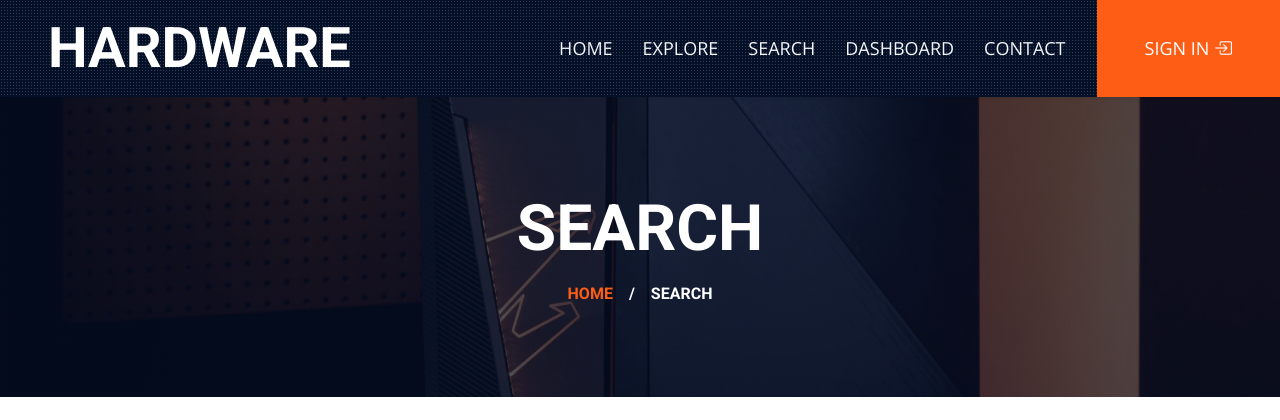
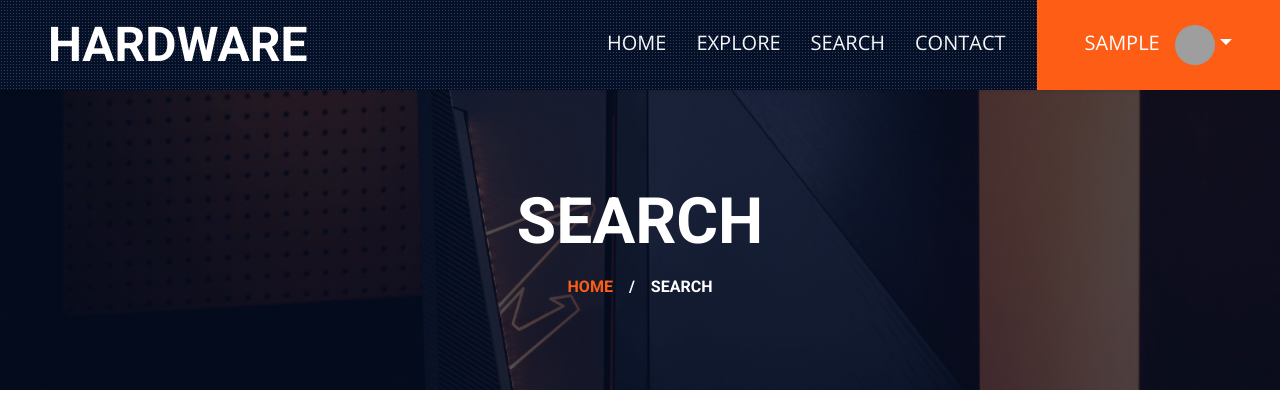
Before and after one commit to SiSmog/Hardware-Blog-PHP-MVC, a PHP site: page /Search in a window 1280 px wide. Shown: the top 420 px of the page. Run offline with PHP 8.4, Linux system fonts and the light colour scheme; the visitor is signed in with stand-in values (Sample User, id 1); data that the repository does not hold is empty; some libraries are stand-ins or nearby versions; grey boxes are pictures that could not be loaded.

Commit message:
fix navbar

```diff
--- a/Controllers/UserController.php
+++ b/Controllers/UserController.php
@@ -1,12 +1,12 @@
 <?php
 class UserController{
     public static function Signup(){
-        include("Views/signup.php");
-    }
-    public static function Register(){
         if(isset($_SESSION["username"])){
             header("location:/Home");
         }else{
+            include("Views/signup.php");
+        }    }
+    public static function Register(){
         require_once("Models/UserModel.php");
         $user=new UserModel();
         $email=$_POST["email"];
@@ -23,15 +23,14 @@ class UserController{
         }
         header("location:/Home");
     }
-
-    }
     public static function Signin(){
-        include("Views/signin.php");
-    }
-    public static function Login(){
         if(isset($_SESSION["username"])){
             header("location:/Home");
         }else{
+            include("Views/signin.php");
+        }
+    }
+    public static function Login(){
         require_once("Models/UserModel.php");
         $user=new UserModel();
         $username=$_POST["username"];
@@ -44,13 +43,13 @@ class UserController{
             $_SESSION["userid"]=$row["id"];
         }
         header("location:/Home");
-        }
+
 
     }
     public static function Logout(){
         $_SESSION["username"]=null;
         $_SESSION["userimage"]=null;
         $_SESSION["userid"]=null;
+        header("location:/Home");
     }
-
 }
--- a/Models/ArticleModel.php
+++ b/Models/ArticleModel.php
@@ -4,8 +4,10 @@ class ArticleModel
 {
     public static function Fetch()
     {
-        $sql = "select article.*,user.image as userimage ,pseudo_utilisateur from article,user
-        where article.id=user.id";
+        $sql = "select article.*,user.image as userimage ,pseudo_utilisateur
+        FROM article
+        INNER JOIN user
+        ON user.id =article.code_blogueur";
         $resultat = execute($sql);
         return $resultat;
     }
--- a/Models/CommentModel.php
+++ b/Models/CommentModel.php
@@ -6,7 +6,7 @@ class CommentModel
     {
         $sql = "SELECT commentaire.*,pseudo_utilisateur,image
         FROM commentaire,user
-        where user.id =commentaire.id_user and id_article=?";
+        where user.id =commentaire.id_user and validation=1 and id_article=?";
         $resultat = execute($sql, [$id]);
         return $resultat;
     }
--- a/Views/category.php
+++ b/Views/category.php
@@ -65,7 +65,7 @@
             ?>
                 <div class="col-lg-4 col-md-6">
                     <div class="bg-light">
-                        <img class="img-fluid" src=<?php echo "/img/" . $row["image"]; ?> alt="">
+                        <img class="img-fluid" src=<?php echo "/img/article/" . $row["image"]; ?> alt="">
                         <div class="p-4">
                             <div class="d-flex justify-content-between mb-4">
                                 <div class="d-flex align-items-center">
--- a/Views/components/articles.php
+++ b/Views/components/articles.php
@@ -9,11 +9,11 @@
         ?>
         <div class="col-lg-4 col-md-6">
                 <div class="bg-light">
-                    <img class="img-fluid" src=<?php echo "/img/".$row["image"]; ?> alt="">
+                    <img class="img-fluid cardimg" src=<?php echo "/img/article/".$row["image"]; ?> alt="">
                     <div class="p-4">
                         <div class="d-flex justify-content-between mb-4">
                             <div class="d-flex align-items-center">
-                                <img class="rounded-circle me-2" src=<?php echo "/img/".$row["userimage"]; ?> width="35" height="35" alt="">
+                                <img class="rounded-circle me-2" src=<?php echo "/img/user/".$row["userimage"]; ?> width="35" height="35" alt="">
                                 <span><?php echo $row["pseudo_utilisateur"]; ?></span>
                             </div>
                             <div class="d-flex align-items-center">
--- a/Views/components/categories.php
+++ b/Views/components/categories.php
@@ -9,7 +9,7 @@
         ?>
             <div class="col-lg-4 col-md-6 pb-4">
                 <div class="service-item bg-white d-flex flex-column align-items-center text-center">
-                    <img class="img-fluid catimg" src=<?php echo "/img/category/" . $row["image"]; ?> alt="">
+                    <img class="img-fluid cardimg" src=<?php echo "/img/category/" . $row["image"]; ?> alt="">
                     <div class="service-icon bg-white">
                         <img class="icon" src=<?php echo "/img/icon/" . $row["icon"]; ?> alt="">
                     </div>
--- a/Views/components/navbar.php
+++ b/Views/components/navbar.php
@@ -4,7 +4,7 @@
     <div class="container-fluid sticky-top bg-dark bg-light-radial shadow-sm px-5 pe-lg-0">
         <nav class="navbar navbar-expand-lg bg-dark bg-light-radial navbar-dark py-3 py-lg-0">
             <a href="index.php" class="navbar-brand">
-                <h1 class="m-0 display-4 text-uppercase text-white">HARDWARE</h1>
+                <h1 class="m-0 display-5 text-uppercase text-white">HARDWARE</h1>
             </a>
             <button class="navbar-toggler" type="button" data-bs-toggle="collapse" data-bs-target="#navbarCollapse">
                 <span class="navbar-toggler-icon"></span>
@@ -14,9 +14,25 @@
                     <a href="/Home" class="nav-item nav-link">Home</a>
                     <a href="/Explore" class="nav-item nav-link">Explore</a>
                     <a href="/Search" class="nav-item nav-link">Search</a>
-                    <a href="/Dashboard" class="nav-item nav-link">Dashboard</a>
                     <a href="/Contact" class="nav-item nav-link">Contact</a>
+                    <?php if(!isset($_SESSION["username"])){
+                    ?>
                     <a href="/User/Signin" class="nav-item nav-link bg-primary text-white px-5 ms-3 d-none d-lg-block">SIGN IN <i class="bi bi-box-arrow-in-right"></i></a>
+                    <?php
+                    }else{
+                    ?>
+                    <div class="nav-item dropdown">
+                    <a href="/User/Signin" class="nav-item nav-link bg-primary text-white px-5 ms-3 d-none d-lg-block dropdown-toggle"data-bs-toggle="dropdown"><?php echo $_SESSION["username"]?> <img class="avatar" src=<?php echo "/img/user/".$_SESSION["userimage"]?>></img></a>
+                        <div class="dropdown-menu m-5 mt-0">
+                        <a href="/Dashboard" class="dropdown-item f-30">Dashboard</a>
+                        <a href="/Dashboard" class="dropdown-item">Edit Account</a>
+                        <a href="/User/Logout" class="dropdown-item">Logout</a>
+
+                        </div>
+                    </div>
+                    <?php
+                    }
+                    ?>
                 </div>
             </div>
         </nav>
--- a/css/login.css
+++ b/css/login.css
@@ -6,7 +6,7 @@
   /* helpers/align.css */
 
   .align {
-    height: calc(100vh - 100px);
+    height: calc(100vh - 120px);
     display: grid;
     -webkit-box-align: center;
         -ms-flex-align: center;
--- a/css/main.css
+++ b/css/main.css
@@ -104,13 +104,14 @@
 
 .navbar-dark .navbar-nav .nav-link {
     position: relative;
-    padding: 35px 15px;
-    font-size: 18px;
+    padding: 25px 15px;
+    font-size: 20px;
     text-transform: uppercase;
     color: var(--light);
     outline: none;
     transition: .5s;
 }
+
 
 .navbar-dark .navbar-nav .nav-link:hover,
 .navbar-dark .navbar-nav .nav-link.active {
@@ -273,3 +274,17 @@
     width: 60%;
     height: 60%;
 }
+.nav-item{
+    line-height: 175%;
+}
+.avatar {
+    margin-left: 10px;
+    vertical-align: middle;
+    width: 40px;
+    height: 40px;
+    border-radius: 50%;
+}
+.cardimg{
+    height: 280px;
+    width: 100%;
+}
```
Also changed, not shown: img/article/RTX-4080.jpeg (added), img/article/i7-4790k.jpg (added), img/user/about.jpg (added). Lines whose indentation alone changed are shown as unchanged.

▶ [Requirement]
Search the data for the string "flex" and copy every line where it appears.

▶ [Result for this exercise]
                             <div class="d-flex justify-content-between mb-4">
                                 <div class="d-flex align-items-center">
                         <div class="d-flex justify-content-between mb-4">
                             <div class="d-flex align-items-center">
                             <div class="d-flex align-items-center">
                 <div class="service-item bg-white d-flex flex-column align-items-center text-center">
         -ms-flex-align: center;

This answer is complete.